[To do] The records below are to be set down word for word, with every picture left out.

(Difference listings)
▶

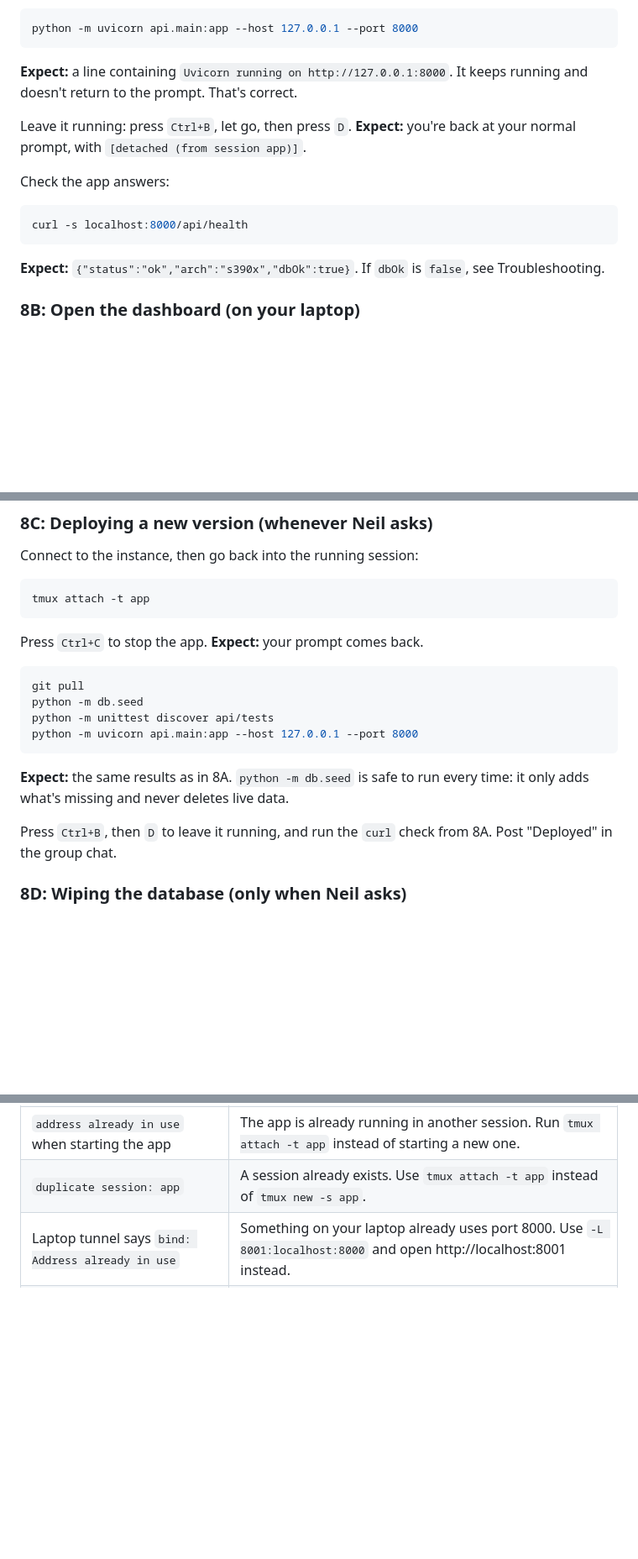
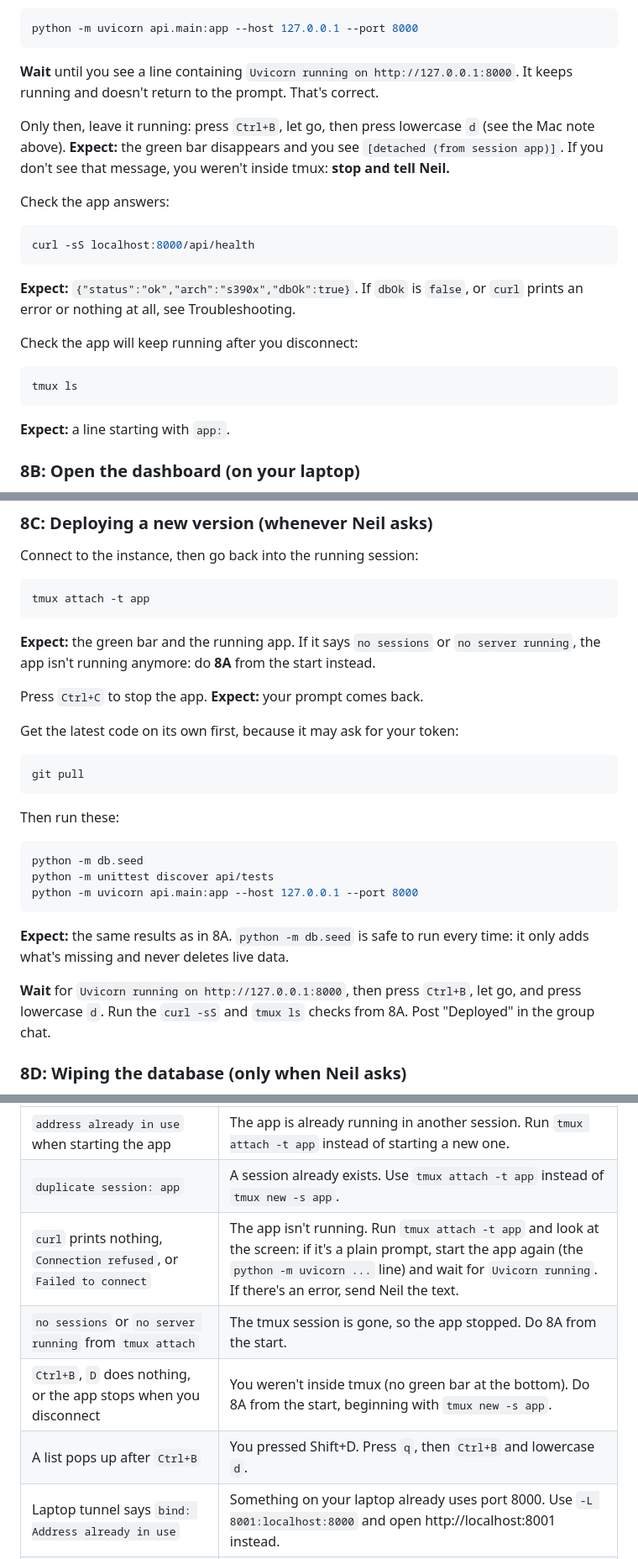
Before and after one commit to trisha-s-101/athena, a Markdown page: shared/INSTANCE_SETUP.md, 3 parts joined by grey strips. Shown at 84% size. Drawn GitHub-style; blank space fills up the shorter version.

Commit message:
Clarify Part 8 after the first deploy: tmux checks, Mac keys, curl -sS, new troubleshooting rows
Co-Authored-By: Claude Opus 5.5 <noreply@anthropic.com>

````diff
--- a/shared/INSTANCE_SETUP.md
+++ b/shared/INSTANCE_SETUP.md
@@ -225,17 +228,24 @@ Start the app:
 ```bash
 python -m uvicorn api.main:app --host 127.0.0.1 --port 8000
 ```
-**Expect:** a line containing `Uvicorn running on http://127.0.0.1:8000`. It keeps running and doesn't return to the prompt. That's correct.
+**Wait** until you see a line containing `Uvicorn running on http://127.0.0.1:8000`. It keeps running and doesn't return to the prompt. That's correct.
 
-Leave it running: press `Ctrl+B`, let go, then press `D`.
-**Expect:** you're back at your normal prompt, with `[detached (from session app)]`.
+Only then, leave it running: press `Ctrl+B`, let go, then press lowercase `d` (see the Mac note above).
+**Expect:** the green bar disappears and you see `[detached (from session app)]`. If you don't see that message, you weren't inside tmux: **stop and tell Neil.**
 
 Check the app answers:
 
 ```bash
-curl -s localhost:8000/api/health
+curl -sS localhost:8000/api/health
 ```
-**Expect:** `{"status":"ok","arch":"s390x","dbOk":true}`. If `dbOk` is `false`, see Troubleshooting.
+**Expect:** `{"status":"ok","arch":"s390x","dbOk":true}`. If `dbOk` is `false`, or `curl` prints an error or nothing at all, see Troubleshooting.
+
+Check the app will keep running after you disconnect:
+
+```bash
+tmux ls
+```
+**Expect:** a line starting with `app:`.
 
 ### 8B: Open the dashboard (on your laptop)
 
@@ -254,17 +264,26 @@ Connect to the instance, then go back into the running session:
 ```bash
 tmux attach -t app
 ```
+**Expect:** the green bar and the running app. If it says `no sessions` or `no server running`, the app isn't running anymore: do **8A** from the start instead.
+
 Press `Ctrl+C` to stop the app. **Expect:** your prompt comes back.
+
+Get the latest code on its own first, because it may ask for your token:
 
 ```bash
 git pull
+```
+
+Then run these:
+
+```bash
 python -m db.seed
 python -m unittest discover api/tests
 python -m uvicorn api.main:app --host 127.0.0.1 --port 8000
 ```
 **Expect:** the same results as in 8A. `python -m db.seed` is safe to run every time: it only adds what's missing and never deletes live data.
 
-Press `Ctrl+B`, then `D` to leave it running, and run the `curl` check from 8A. Post "Deployed" in the group chat.
+**Wait** for `Uvicorn running on http://127.0.0.1:8000`, then press `Ctrl+B`, let go, and press lowercase `d`. Run the `curl -sS` and `tmux ls` checks from 8A. Post "Deployed" in the group chat.
 
 ### 8D: Wiping the database (only when Neil asks)
 
@@ -291,6 +310,10 @@ python -m db.seed --reset
 | `No module named 'fastapi'` (or `uvicorn`, `psycopg2`) | The Python environment isn't loaded. Run `source ~/venv/bin/activate` and try again. |
 | `address already in use` when starting the app | The app is already running in another session. Run `tmux attach -t app` instead of starting a new one. |
 | `duplicate session: app` | A session already exists. Use `tmux attach -t app` instead of `tmux new -s app`. |
+| `curl` prints nothing, `Connection refused`, or `Failed to connect` | The app isn't running. Run `tmux attach -t app` and look at the screen: if it's a plain prompt, start the app again (the `python -m uvicorn ...` line) and wait for `Uvicorn running`. If there's an error, send Neil the text. |
+| `no sessions` or `no server running` from `tmux attach` | The tmux session is gone, so the app stopped. Do 8A from the start. |
+| `Ctrl+B`, `D` does nothing, or the app stops when you disconnect | You weren't inside tmux (no green bar at the bottom). Do 8A from the start, beginning with `tmux new -s app`. |
+| A list pops up after `Ctrl+B` | You pressed Shift+D. Press `q`, then `Ctrl+B` and lowercase `d`. |
 | Laptop tunnel says `bind: Address already in use` | Something on your laptop already uses port 8000. Use `-L 8001:localhost:8000` and open http://localhost:8001 instead. |
 | Browser says it can't connect to localhost:8000 | The tunnel terminal was closed or disconnected. Run the `ssh -L ...` command again. |
 | Anything else | Screenshot it and send it to Neil. |
````
Also changed, not shown: other parts of shared/INSTANCE_SETUP.md (+3 -0 lines).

◀

[Result]
Before and after one commit to trisha-s-101/athena, a Markdown page: shared/INSTANCE_SETUP.md, 3 parts joined by grey strips. Shown at 84% size. Drawn GitHub-style; blank space fills up the shorter version.

Commit message:
Clarify Part 8 after the first deploy: tmux checks, Mac keys, curl -sS, new troubleshooting rows
Co-Authored-By: Claude Opus 5.5 <noreply@anthropic.com>

````diff
--- a/shared/INSTANCE_SETUP.md
+++ b/shared/INSTANCE_SETUP.md
@@ -225,17 +228,24 @@ Start the app:
 ```bash
 python -m uvicorn api.main:app --host 127.0.0.1 --port 8000
 ```
-**Expect:** a line containing `Uvicorn running on http://127.0.0.1:8000`. It keeps running and doesn't return to the prompt. That's correct.
+**Wait** until you see a line containing `Uvicorn running on http://127.0.0.1:8000`. It keeps running and doesn't return to the prompt. That's correct.
 
-Leave it running: press `Ctrl+B`, let go, then press `D`.
-**Expect:** you're back at your normal prompt, with `[detached (from session app)]`.
+Only then, leave it running: press `Ctrl+B`, let go, then press lowercase `d` (see the Mac note above).
+**Expect:** the green bar disappears and you see `[detached (from session app)]`. If you don't see that message, you weren't inside tmux: **stop and tell Neil.**
 
 Check the app answers:
 
 ```bash
-curl -s localhost:8000/api/health
+curl -sS localhost:8000/api/health
 ```
-**Expect:** `{"status":"ok","arch":"s390x","dbOk":true}`. If `dbOk` is `false`, see Troubleshooting.
+**Expect:** `{"status":"ok","arch":"s390x","dbOk":true}`. If `dbOk` is `false`, or `curl` prints an error or nothing at all, see Troubleshooting.
+
+Check the app will keep running after you disconnect:
+
+```bash
+tmux ls
+```
+**Expect:** a line starting with `app:`.
 
 ### 8B: Open the dashboard (on your laptop)
 
@@ -254,17 +264,26 @@ Connect to the instance, then go back into the running session:
 ```bash
 tmux attach -t app
 ```
+**Expect:** the green bar and the running app. If it says `no sessions` or `no server running`, the app isn't running anymore: do **8A** from the start instead.
+
 Press `Ctrl+C` to stop the app. **Expect:** your prompt comes back.
+
+Get the latest code on its own first, because it may ask for your token:
 
 ```bash
 git pull
+```
+
+Then run these:
+
+```bash
 python -m db.seed
 python -m unittest discover api/tests
 python -m uvicorn api.main:app --host 127.0.0.1 --port 8000
 ```
 **Expect:** the same results as in 8A. `python -m db.seed` is safe to run every time: it only adds what's missing and never deletes live data.
 
-Press `Ctrl+B`, then `D` to leave it running, and run the `curl` check from 8A. Post "Deployed" in the group chat.
+**Wait** for `Uvicorn running on http://127.0.0.1:8000`, then press `Ctrl+B`, let go, and press lowercase `d`. Run the `curl -sS` and `tmux ls` checks from 8A. Post "Deployed" in the group chat.
 
 ### 8D: Wiping the database (only when Neil asks)
 
@@ -291,6 +310,10 @@ python -m db.seed --reset
 | `No module named 'fastapi'` (or `uvicorn`, `psycopg2`) | The Python environment isn't loaded. Run `source ~/venv/bin/activate` and try again. |
 | `address already in use` when starting the app | The app is already running in another session. Run `tmux attach -t app` instead of starting a new one. |
 | `duplicate session: app` | A session already exists. Use `tmux attach -t app` instead of `tmux new -s app`. |
+| `curl` prints nothing, `Connection refused`, or `Failed to connect` | The app isn't running. Run `tmux attach -t app` and look at the screen: if it's a plain prompt, start the app again (the `python -m uvicorn ...` line) and wait for `Uvicorn running`. If there's an error, send Neil the text. |
+| `no sessions` or `no server running` from `tmux attach` | The tmux session is gone, so the app stopped. Do 8A from the start. |
+| `Ctrl+B`, `D` does nothing, or the app stops when you disconnect | You weren't inside tmux (no green bar at the bottom). Do 8A from the start, beginning with `tmux new -s app`. |
+| A list pops up after `Ctrl+B` | You pressed Shift+D. Press `q`, then `Ctrl+B` and lowercase `d`. |
 | Laptop tunnel says `bind: Address already in use` | Something on your laptop already uses port 8000. Use `-L 8001:localhost:8000` and open http://localhost:8001 instead. |
 | Browser says it can't connect to localhost:8000 | The tunnel terminal was closed or disconnected. Run the `ssh -L ...` command again. |
 | Anything else | Screenshot it and send it to Neil. |
````
Also changed, not shown: other parts of shared/INSTANCE_SETUP.md (+3 -0 lines).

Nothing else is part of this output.